Revision comparison data:

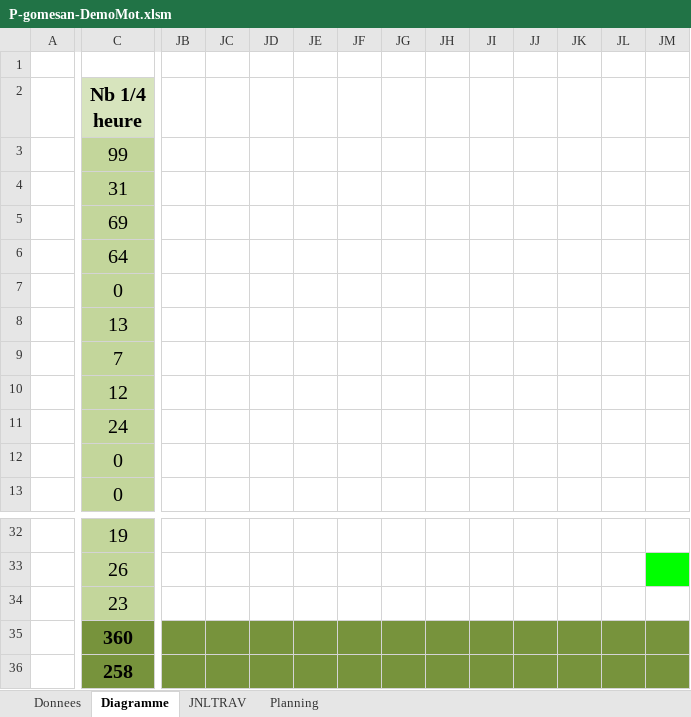
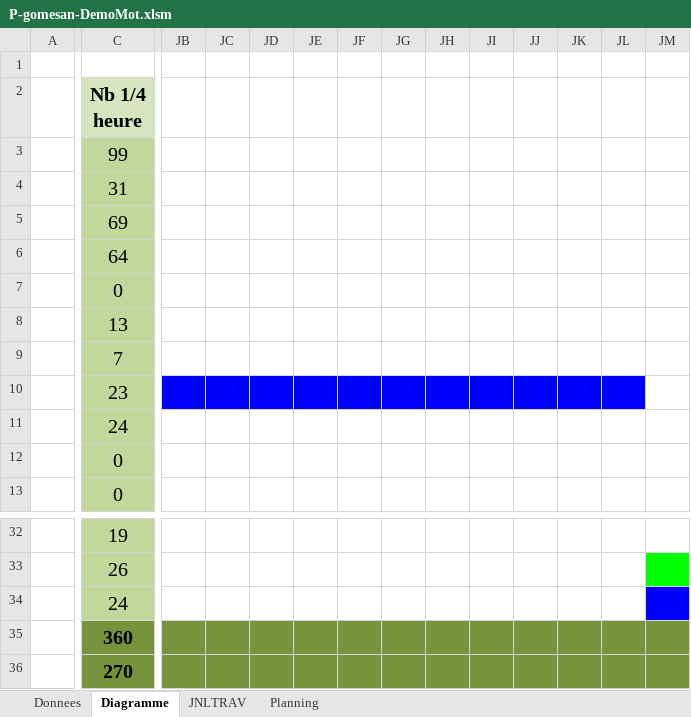
Before and after one commit to Wayne121/AGS-GPT-DemoMot, an Excel workbook: P-gomesan-DemoMot.xlsm, sheet Diagramme, drawn as a sheet; only a part is shown, gaps mark what is left out; values as stored, in another font and other column widths than the file's, no borders; the diff names each change by its address in the sheet, - before the commit and + after, or states it on an @@ line.

Commit message:
Commit AGS JDT
Mise à jour du journal de travail de l'après midi

```diff
--- a/P-gomesan-DemoMot.xlsm (sheet Diagramme)
+++ b/P-gomesan-DemoMot.xlsm (sheet Diagramme)
-C10 (Nb 1/4 heure): 12
+C10 (Nb 1/4 heure): 23
-JB10:JL10 fill: none
+JB10:JL10 fill: #0000FF
-C34 (Nb 1/4 heure): 23
+C34 (Nb 1/4 heure): 24
-JM34 fill: none
+JM34 fill: #0000FF
-C36 (Nb 1/4 heure): 258
+C36 (Nb 1/4 heure): 270
```
Also changed, not shown: sheet JNLTRAV, charts or pictures.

**What the task asks:**
Give the data above again exactly. Leave the pictures out.

**Solution for this task:**
Before and after one commit to Wayne121/AGS-GPT-DemoMot, an Excel workbook: P-gomesan-DemoMot.xlsm, sheet Diagramme, drawn as a sheet; only a part is shown, gaps mark what is left out; values as stored, in another font and other column widths than the file's, no borders; the diff names each change by its address in the sheet, - before the commit and + after, or states it on an @@ line.

Commit message:
Commit AGS JDT
Mise à jour du journal de travail de l'après midi

```diff
--- a/P-gomesan-DemoMot.xlsm (sheet Diagramme)
+++ b/P-gomesan-DemoMot.xlsm (sheet Diagramme)
-C10 (Nb 1/4 heure): 12
+C10 (Nb 1/4 heure): 23
-JB10:JL10 fill: none
+JB10:JL10 fill: #0000FF
-C34 (Nb 1/4 heure): 23
+C34 (Nb 1/4 heure): 24
-JM34 fill: none
+JM34 fill: #0000FF
-C36 (Nb 1/4 heure): 258
+C36 (Nb 1/4 heure): 270
```
Also changed, not shown: sheet JNLTRAV, charts or pictures.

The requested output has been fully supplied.